### Problem requirements
An exact copy of all entries is required.

START Source records

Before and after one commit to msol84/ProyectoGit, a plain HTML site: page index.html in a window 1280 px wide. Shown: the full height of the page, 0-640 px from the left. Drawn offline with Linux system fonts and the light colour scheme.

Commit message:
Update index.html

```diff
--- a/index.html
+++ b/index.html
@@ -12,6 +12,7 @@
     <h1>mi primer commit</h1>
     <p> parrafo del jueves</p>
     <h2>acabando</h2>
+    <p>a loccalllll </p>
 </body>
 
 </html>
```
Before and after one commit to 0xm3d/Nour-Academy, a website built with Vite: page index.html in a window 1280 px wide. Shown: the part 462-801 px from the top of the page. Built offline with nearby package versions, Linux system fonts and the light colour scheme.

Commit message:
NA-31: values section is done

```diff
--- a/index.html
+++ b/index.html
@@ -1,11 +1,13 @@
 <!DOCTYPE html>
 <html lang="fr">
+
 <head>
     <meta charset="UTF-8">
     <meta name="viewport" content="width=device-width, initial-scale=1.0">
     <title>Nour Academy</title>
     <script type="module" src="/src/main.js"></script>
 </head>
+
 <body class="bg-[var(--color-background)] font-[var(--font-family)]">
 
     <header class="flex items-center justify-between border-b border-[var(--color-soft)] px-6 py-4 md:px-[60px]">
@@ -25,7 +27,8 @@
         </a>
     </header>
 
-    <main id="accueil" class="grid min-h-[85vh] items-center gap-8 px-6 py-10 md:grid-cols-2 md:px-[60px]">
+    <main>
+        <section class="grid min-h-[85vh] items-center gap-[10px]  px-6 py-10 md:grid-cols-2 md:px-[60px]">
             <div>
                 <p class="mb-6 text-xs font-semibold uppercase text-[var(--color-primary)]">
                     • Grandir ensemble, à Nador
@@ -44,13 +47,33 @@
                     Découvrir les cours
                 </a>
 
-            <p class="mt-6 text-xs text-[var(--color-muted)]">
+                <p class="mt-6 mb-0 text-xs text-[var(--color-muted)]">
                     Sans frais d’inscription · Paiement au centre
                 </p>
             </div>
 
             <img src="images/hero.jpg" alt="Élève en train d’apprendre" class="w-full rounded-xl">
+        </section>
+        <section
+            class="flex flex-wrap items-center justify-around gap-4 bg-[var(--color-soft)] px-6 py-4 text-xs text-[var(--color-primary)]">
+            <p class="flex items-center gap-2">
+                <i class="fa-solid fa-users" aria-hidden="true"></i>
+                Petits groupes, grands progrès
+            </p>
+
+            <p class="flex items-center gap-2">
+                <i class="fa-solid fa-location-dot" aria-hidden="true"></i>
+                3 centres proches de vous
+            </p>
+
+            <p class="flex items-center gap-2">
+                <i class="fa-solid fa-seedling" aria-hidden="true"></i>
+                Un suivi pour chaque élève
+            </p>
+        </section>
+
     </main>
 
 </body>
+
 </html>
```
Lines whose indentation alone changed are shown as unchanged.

END Source records

### Task answer
Before and after one commit to msol84/ProyectoGit, a plain HTML site: page index.html in a window 1280 px wide. Shown: the full height of the page, 0-640 px from the left. Drawn offline with Linux system fonts and the light colour scheme.

Commit message:
Update index.html

```diff
--- a/index.html
+++ b/index.html
@@ -12,6 +12,7 @@
     <h1>mi primer commit</h1>
     <p> parrafo del jueves</p>
     <h2>acabando</h2>
+    <p>a loccalllll </p>
 </body>
 
 </html>
```
Before and after one commit to 0xm3d/Nour-Academy, a website built with Vite: page index.html in a window 1280 px wide. Shown: the part 462-801 px from the top of the page. Built offline with nearby package versions, Linux system fonts and the light colour scheme.

Commit message:
NA-31: values section is done

```diff
--- a/index.html
+++ b/index.html
@@ -1,11 +1,13 @@
 <!DOCTYPE html>
 <html lang="fr">
+
 <head>
     <meta charset="UTF-8">
     <meta name="viewport" content="width=device-width, initial-scale=1.0">
     <title>Nour Academy</title>
     <script type="module" src="/src/main.js"></script>
 </head>
+
 <body class="bg-[var(--color-background)] font-[var(--font-family)]">
 
     <header class="flex items-center justify-between border-b border-[var(--color-soft)] px-6 py-4 md:px-[60px]">
@@ -25,7 +27,8 @@
         </a>
     </header>
 
-    <main id="accueil" class="grid min-h-[85vh] items-center gap-8 px-6 py-10 md:grid-cols-2 md:px-[60px]">
+    <main>
+        <section class="grid min-h-[85vh] items-center gap-[10px]  px-6 py-10 md:grid-cols-2 md:px-[60px]">
             <div>
                 <p class="mb-6 text-xs font-semibold uppercase text-[var(--color-primary)]">
                     • Grandir ensemble, à Nador
@@ -44,13 +47,33 @@
                     Découvrir les cours
                 </a>
 
-            <p class="mt-6 text-xs text-[var(--color-muted)]">
+                <p class="mt-6 mb-0 text-xs text-[var(--color-muted)]">
                     Sans frais d’inscription · Paiement au centre
                 </p>
             </div>
 
             <img src="images/hero.jpg" alt="Élève en train d’apprendre" class="w-full rounded-xl">
+        </section>
+        <section
+            class="flex flex-wrap items-center justify-around gap-4 bg-[var(--color-soft)] px-6 py-4 text-xs text-[var(--color-primary)]">
+            <p class="flex items-center gap-2">
+                <i class="fa-solid fa-users" aria-hidden="true"></i>
+                Petits groupes, grands progrès
+            </p>
+
+            <p class="flex items-center gap-2">
+                <i class="fa-solid fa-location-dot" aria-hidden="true"></i>
+                3 centres proches de vous
+            </p>
+
+            <p class="flex items-center gap-2">
+                <i class="fa-solid fa-seedling" aria-hidden="true"></i>
+                Un suivi pour chaque élève
+            </p>
+        </section>
+
     </main>
 
 </body>
+
 </html>
```
Lines whose indentation alone changed are shown as unchanged.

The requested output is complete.